◆ Exercise
Count the lines in the data below holding the string "this" and write the total by itself.

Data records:
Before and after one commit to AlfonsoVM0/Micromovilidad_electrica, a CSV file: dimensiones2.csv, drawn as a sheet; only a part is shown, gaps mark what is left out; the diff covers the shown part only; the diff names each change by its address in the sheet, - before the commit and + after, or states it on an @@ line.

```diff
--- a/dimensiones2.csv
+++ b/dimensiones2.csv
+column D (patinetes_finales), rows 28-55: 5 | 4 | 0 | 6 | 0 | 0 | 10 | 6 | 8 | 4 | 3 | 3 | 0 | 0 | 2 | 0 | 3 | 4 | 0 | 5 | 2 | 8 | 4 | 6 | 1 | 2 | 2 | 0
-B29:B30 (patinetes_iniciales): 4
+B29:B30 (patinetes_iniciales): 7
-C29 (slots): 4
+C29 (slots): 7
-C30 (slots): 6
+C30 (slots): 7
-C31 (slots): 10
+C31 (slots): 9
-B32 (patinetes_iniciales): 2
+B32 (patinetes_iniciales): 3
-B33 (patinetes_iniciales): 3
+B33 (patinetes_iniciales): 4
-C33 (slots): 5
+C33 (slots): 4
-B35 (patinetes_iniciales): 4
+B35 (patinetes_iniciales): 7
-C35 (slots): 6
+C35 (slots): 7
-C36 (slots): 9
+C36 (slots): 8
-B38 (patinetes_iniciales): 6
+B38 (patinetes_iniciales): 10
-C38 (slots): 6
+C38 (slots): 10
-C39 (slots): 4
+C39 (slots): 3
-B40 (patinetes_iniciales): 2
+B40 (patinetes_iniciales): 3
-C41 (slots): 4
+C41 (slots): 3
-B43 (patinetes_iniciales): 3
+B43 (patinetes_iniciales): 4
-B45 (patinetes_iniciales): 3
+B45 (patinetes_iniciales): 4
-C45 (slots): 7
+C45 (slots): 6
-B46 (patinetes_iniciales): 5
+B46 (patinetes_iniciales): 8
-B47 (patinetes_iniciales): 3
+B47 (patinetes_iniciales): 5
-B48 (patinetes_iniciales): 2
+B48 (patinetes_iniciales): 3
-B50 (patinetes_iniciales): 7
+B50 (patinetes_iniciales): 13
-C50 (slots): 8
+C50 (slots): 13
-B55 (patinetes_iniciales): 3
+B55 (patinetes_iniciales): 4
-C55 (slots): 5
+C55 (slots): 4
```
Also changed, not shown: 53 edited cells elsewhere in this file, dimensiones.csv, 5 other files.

--

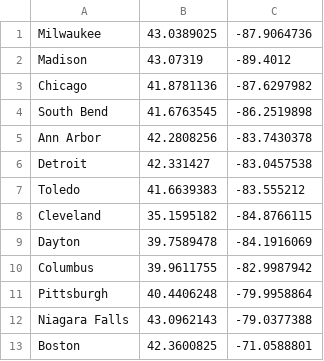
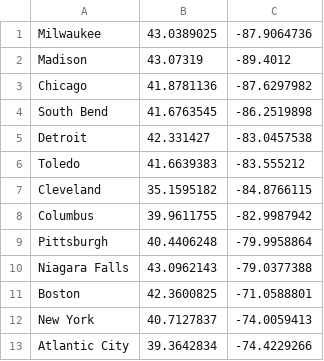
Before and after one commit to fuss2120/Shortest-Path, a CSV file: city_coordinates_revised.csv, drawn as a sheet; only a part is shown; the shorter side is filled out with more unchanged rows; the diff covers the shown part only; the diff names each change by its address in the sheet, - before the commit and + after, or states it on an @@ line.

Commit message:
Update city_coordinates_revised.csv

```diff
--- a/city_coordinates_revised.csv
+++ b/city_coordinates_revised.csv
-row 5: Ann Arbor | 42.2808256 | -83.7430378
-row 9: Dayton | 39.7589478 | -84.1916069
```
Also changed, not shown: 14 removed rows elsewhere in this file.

◆ Finished task
2